Unsurprisingly, in this context signifiers such as race and gender seem curiously weightless, as if Bidart has turned down the dial on political gravity. “Race” recounts the Spanish grandmother’s “rage with which she stopped her daughter from marrying a Lebanese/doctor whose skin was/too dark,” but sees this cultural baggage as a “dream,” viewing ethnicity itself as a symbolic baggage more psychological than physical. This is aptly preceded by “Inauguration Day (January 20, 2009),” a satisfyingly flinty look toward a future wherein “hope made wise by dread begins again,” in retrospect a wise statement.
As for man’s best friend, we soon surmise Belafont’s past tense is no accident. The inescapability of physical experience invites Bidart’s speakers to look squarely at the dead, who have, in their very acquiescence, transcended the conflict. Are the dead not the reflection before which we writhe most? In a hall-of-mirrors moment, Bidart finishes “Poem Ending with a Sentence by Heath Ledger”:
Once I have the voice
of the line
is a hook
is the soul.
There is something here of Whitman’s noiseless, patient spider casting forth filaments into measureless oceans of space for the soul to “catch somewhere,” to anchor, and there is also a beautiful, knowing refraction in Ledger’s own line being cast, in turn, by the speaker.
Metaphysical Dog is a grandly, at times depressingly valedictory collection, not unlike Walcott’s White Egrets, wherein facets of the poet’s life and oeuvre are re-examined, sometimes uncharitably, with an eye toward larger forces of nature which dwarf them. Some turns of phrase have the unhurried cadence of Lawrence’s “Ship of Death” parting its shadowy waters with lulling resignation, perhaps sailing in the direction of Yeats’s Byzantium. This is an elder poet’s yearning for art to contour the immediacies of feeling into permanence, a baroquely bottled message riding swell after swell.

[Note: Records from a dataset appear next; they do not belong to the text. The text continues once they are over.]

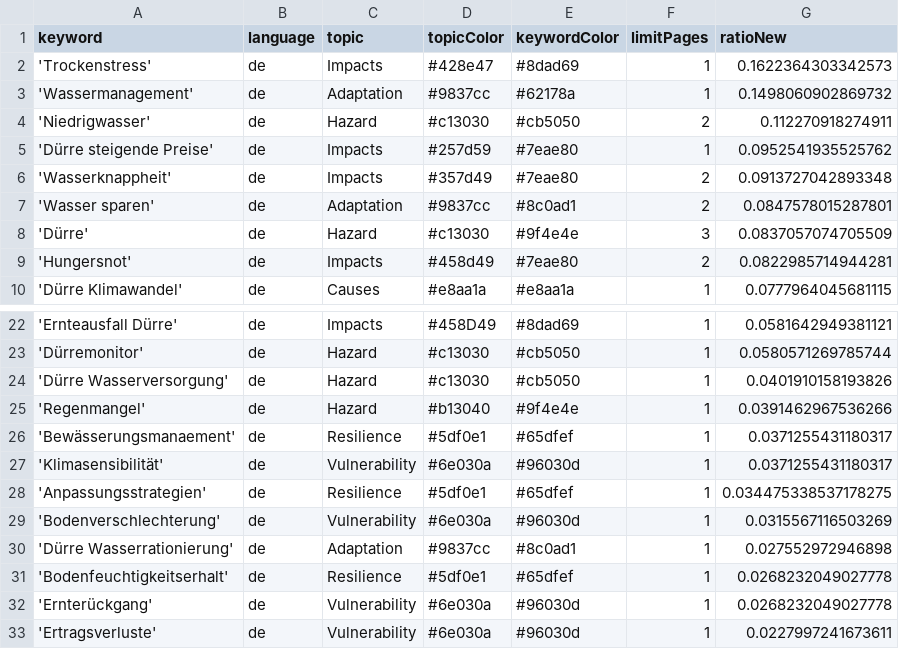
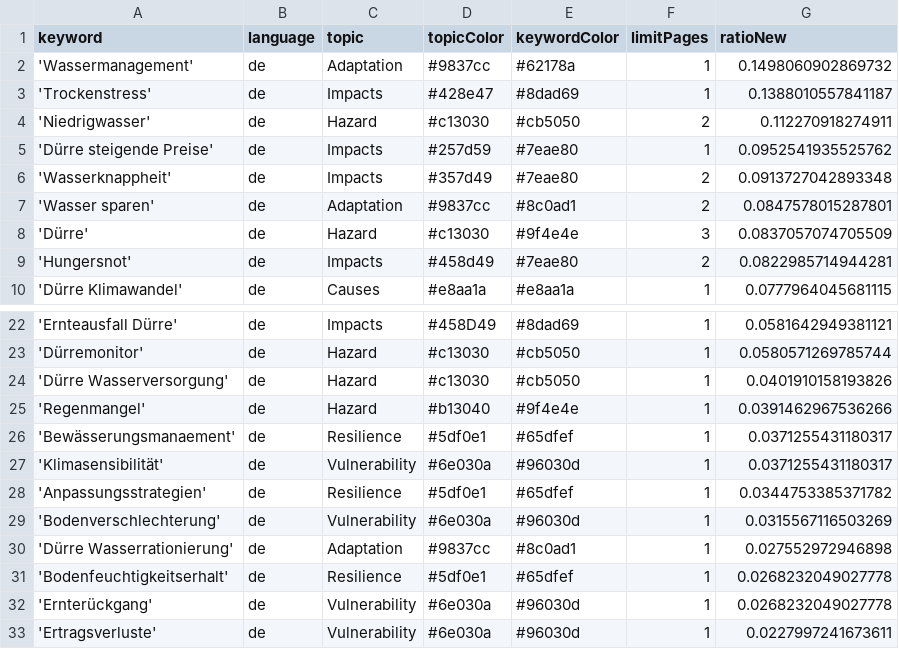
Before and after one commit to sonjanews/DroughtIsComing, a CSV file: keywords.csv, drawn as a sheet; only a part is shown, gaps mark what is left out.

Commit message:
Commit from GitHub Actions (harvest:0.0)

```diff
--- a/keywords.csv
+++ b/keywords.csv
@@ -1,4 +1,4 @@
 keyword,language,topic,topicColor,keywordColor,limitPages,ratioNew
-'Trockenstress',de,Impacts,#428e47,#8dad69,1,0.1622364303342573
 'Wassermanagement',de,Adaptation,#9837cc,#62178a,1,0.1498060902869732
+'Trockenstress',de,Impacts,#428e47,#8dad69,1,0.1388010557841187
 'Niedrigwasser',de,Hazard,#c13030,#cb5050,2,0.112270918274911
@@ -27,3 +27,3 @@ keyword,language,topic,topicColor,keywordColor,limitPages,ratioNew
 'Klimasensibilität',de,Vulnerability, #6e030a, #96030d,1,0.0371255431180317
-'Anpassungsstrategien',de,Resilience, #5df0e1, #65dfef,1,0.034475338537178275
+'Anpassungsstrategien',de,Resilience, #5df0e1, #65dfef,1,0.0344753385371782
 'Bodenverschlechterung',de,Vulnerability, #6e030a, #96030d,1,0.0315567116503269
```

But absent are Bidart’s well-known typographical pyrotechnics, as if to reflect the resignation of the body along with the body of work. As in the titular anecdote, unconcerned gestures of whimsy, informed by awareness of the minuteness of enterprise (the earth itself is seen as “a tiny labyrinthine ball”) often make a fatalistic self-assuredness all the more convincing. The merciless “Rio” in its entirety asserts:
I am here to fix the door.

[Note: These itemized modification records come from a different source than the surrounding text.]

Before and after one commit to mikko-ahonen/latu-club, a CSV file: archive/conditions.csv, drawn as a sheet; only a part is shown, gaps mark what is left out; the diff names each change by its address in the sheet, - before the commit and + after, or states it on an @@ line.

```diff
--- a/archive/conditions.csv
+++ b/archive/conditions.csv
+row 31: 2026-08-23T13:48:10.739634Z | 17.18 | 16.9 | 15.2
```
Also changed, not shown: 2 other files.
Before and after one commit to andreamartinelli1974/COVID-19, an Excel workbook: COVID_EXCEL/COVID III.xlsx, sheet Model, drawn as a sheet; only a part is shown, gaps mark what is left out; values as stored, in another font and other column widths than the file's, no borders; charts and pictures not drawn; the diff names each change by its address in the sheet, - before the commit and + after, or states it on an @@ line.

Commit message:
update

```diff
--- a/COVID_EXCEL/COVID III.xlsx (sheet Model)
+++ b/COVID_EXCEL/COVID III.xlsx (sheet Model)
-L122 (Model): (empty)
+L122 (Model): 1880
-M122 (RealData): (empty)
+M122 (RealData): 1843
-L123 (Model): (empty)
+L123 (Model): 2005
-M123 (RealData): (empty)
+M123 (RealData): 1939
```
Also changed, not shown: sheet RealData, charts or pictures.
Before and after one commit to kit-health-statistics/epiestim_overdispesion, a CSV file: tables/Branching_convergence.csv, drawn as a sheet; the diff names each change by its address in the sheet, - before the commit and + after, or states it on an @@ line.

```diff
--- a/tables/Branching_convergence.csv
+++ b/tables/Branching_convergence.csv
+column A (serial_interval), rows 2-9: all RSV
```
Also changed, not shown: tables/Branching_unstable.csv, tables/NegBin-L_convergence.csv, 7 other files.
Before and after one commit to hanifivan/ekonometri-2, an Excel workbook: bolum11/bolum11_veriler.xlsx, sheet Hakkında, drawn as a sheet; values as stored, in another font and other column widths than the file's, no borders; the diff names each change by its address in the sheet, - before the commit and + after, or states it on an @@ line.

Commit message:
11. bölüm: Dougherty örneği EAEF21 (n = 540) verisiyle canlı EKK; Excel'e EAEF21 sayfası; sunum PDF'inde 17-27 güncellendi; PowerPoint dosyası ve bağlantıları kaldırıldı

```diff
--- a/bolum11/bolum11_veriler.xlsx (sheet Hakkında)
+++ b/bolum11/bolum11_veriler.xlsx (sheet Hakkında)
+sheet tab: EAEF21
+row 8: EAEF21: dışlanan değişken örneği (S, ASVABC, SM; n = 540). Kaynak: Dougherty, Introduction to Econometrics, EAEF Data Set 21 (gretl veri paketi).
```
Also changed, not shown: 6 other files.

Use has almost destroyed it. Disuse
would have had the same effect.
Nope, you’re not confused, you didn’t
call. If you call you still have hope.

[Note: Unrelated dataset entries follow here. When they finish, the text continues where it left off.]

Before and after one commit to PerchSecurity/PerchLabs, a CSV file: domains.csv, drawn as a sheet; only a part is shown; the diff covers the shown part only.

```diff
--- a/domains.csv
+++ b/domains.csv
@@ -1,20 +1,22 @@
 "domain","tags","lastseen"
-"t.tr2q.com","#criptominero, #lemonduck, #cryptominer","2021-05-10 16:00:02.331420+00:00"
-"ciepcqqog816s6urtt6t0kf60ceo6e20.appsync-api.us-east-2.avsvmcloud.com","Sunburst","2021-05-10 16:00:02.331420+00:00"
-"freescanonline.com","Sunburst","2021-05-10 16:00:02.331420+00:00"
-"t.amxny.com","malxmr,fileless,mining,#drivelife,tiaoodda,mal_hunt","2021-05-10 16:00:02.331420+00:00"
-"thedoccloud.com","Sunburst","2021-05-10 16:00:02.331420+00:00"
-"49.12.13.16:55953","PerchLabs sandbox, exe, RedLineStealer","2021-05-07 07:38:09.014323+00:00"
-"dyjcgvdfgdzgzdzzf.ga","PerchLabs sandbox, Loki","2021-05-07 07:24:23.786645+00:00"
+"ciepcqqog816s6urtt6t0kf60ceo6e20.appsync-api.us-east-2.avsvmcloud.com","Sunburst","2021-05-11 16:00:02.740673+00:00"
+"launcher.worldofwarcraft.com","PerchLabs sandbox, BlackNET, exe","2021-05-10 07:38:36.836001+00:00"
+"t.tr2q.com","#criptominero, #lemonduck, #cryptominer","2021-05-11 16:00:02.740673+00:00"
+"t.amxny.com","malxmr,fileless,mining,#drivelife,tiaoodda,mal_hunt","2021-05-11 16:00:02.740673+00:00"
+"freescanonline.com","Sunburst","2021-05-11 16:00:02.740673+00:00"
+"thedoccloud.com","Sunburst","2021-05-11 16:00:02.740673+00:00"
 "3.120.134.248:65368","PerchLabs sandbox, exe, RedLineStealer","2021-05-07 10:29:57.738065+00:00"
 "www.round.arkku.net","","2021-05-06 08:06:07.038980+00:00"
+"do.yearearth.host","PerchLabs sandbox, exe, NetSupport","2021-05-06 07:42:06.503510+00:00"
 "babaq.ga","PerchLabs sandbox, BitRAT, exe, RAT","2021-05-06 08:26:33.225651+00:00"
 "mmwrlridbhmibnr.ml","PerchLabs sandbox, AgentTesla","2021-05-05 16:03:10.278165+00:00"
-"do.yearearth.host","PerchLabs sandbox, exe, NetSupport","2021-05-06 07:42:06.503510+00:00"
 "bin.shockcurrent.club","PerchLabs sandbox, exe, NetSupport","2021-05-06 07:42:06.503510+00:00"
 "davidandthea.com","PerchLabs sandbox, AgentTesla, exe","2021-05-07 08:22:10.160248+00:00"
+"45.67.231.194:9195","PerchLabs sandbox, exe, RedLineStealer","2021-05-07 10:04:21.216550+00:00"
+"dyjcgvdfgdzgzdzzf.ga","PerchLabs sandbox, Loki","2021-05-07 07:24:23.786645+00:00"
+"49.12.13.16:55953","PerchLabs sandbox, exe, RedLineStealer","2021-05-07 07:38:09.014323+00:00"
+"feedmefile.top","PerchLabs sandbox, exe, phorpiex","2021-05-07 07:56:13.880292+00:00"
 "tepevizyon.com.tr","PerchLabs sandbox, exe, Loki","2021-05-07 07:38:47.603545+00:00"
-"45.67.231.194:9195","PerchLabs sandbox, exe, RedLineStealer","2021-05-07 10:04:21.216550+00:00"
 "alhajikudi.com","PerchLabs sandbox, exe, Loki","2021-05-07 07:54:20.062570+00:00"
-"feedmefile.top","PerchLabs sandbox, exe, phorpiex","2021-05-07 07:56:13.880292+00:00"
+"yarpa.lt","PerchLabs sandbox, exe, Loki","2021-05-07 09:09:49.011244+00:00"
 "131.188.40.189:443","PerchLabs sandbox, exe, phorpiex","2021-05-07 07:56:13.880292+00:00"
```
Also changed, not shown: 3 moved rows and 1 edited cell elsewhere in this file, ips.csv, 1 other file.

Now you think you have
lived past the necessity for doors.
is on the TV, inviting you to Rio.
Go to sleep while I fix the door.
There is an eerily Lorca-like, allegorical quality in these lines, a gesture toward gypsy ballad refrain, a sinister humor at the edge of mortality, with that touch of gauche feminine flamboyance.
Bidart seems to access these metaphysical spaces as a poet of great earthly heart and feeling. If as Dickinson surmised, “The Mind lives on the Heart/Like any Parasite,” then it follows that “If that is full of Meat/The Mind is fat … The Aliment of it/So absolute.”
Bidart’s appetite for absolutes nourishes readers; there are in this collection such flashes of wistful beauty, one could marvel at the poet’s ability to delineate the ineffable with a frequently light touch. As if triggered into a sense-memory, the reader, tantalized, turns another page, for one more bite of that which only true poetry can provide—and if not entirely satisfied, perhaps feels as Bidart’s speaker does, remembering one ideal, succulent pear:
It’s got to be out there again somewhere
–I have tasted it.
By Frank Bidart
Farrar, Straus and Giroux
Paperback, 9780374173616, 128 pp.